How Waterskiing Works

Waterskiing Basics

Before you start waterskiing, it's important to have a method of communication worked out between you and the people on your boat. Here are a few generally accepted hand signals.

To waterski, you should start in a sitting position in the water with your knees bent and weight shifted to the back of your skis -- so the front tips of your skis will poke out of the water. Make sure to maintain your balance; the forces pushing and pulling will make balance a little tricky. As the boat accelerates, it will begin to pull you. At that point, all you need to do is stand up. To do this, keep your arms straight out in front of you and your back straight as well, but bend your knees. If you want to get some practice before you hit the water, you can try stretching your arms out straight and lowering yourself in a chair at home a couple of times to get the feel for this motion before you hit the water.

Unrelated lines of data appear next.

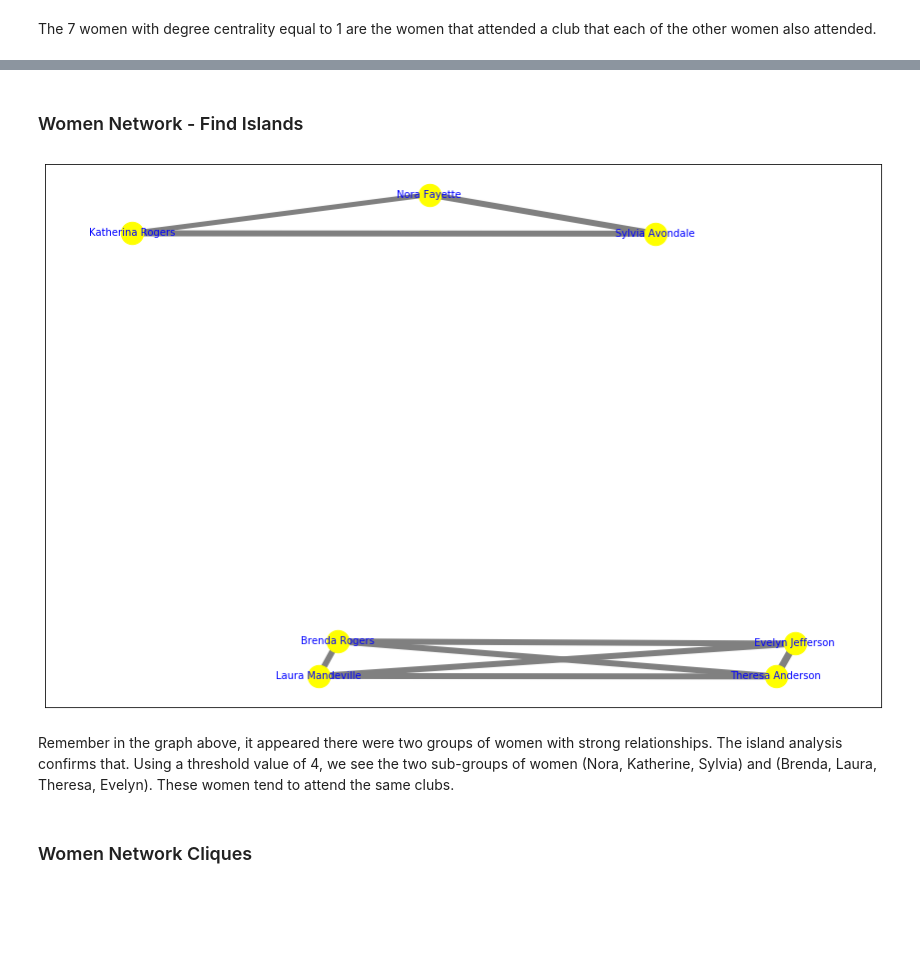
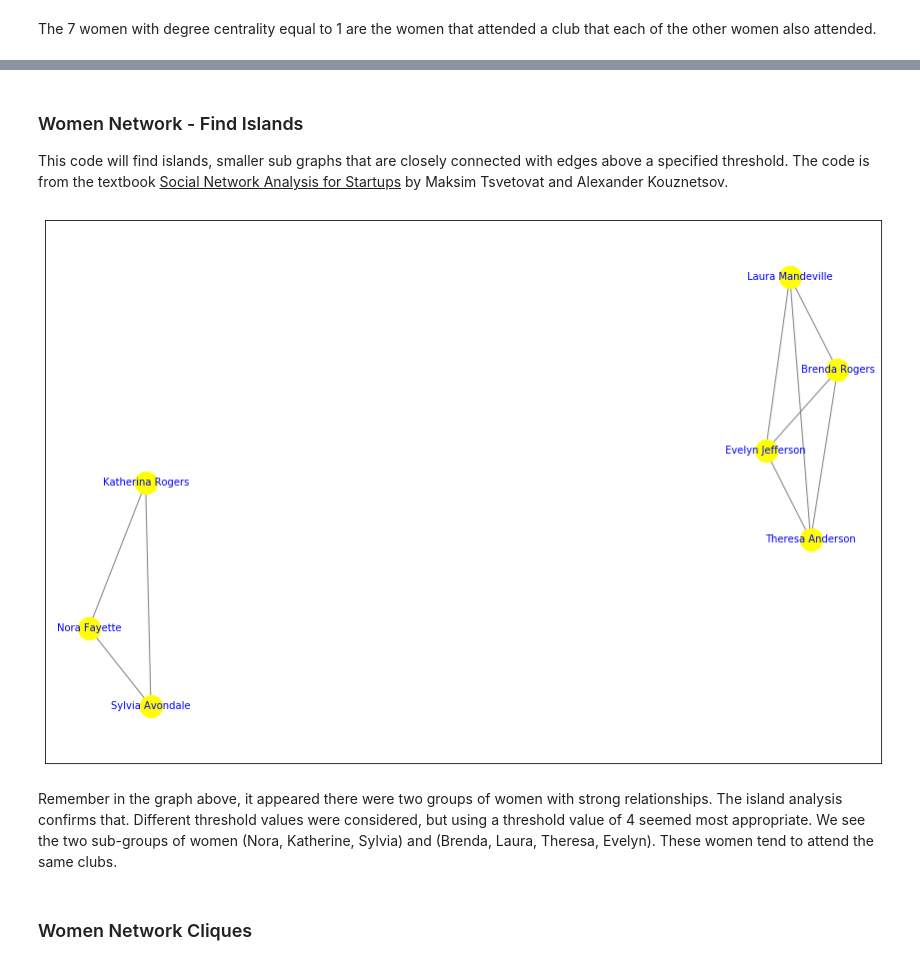
Before and after one commit to jitsen-design/Data_620_Group, a Jupyter notebook: Assignment_Wk3Pt2/Wk3Pt2-Final.ipynb, the cells around one changed output, grey strips where cells are left out. Cells and saved outputs as stored; diff of their text form; code cells hidden in the pictures; blank space fills up the shorter version.

```diff
--- a/Assignment_Wk3Pt2/Wk3Pt2-Final.ipynb
+++ b/Assignment_Wk3Pt2/Wk3Pt2-Final.ipynb
@@ -268,42 +267,43 @@ fig.update_layout(go.Layout(
 fig.show()
 # %% [output]
 [interactive output not drawn]
-# %% [markdown]
-### Women Network - Find Islands
+# %% [markdown]
+### Women Network - Find Islands
+
+This code will find islands, smaller sub graphs that are closely connected with edges above a specified threshold.  The code is from the textbook <u>Social Network Analysis for Startups</u> by Maksim Tsvetovat and Alexander Kouznetsov.
 # %%
-#Code from book - new graph with edges of weight 1 trimmed
+#Code from textbook Social Network Analysis for Startups by Maksim Tsvetovat and Alexander Kouznetsov
 def trim_edges(g, weight=1):
     g2=nx.Graph()
     for f, to, edata in g.edges(data=True):
         if edata['weight'] > weight:
             g2.add_edge(f,to,weight=edata['weight'])
     return g2
 
 def island_method(g, iterations = 5):
     weights = [edata['weight'] for f,to,edata in g.edges(data=True)]
     mn=int(min(weights))
     mx=int(max(weights))
     step = int((mx-mn)/iterations)
     return [[threshold, trim_edges(g, threshold)] for threshold in range(mn,mx,step)]
 
 cc = list(WW.subgraph(c) for c in nx.connected_components(WW))[0]
 islands = island_method(cc)
 
 # use 4 for the threshold
 WW4 = trim_edges(WW, 4)
 
 plt.figure(figsize=(15,10))
 pos = nx.spring_layout(WW4)
-weights=[edata['weight'] for f,t,edata in WW4.edges(data=True)]
 nx.draw_networkx_nodes(WW4, pos, node_color='yellow', node_size=500)
-nx.draw_networkx_edges(WW4, pos, width=weights, edge_color='gray')
+nx.draw_networkx_edges(WW4, pos,  edge_color='gray')
 nx.draw_networkx_labels(WW4, pos, font_size=10, font_color ='blue')
 
 plt.show()
 # %% [output]
-[figure, old version]
+[figure, new version]
 # %% [markdown]
-Remember in the graph above, it appeared there were two groups of women with strong relationships.  The island analysis confirms that.  Using a threshold value of 4, we see the two sub-groups of women (Nora, Katherine, Sylvia) and (Brenda, Laura, Theresa, Evelyn).  These women tend to attend the same clubs.
+Remember in the graph above, it appeared there were two groups of women with strong relationships.  The island analysis confirms that.  Different threshold values were considered, but using a threshold value of 4 seemed most appropriate.  We see the two sub-groups of women (Nora, Katherine, Sylvia) and (Brenda, Laura, Theresa, Evelyn).  These women tend to attend the same clubs.
 # %% [markdown]
 ### Women Network Cliques
 # %%
```
Also changed, not shown: parts of 8 cells of this notebook.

After you've begun gliding along, you should keep your knees bent. This will help to absorb any of the bumps you might encounter. While you're skiing, be sure to stay behind the boat as it turns. That way you'll be inside the boat's wake, the waves created by the boat. If you're following to the side of the boat, outside the wake, you'll whip around pretty quickly as it turns. Once you become more advanced, you can try to maneuver, cut and jump outside the wake.

When you need to stop, sit on your skis and let go of the rope. That way, you'll glide for a while and come in for a smooth landing. Don't try to ski into the dock. Rather, come in for a safe landing away from any object you could collide with.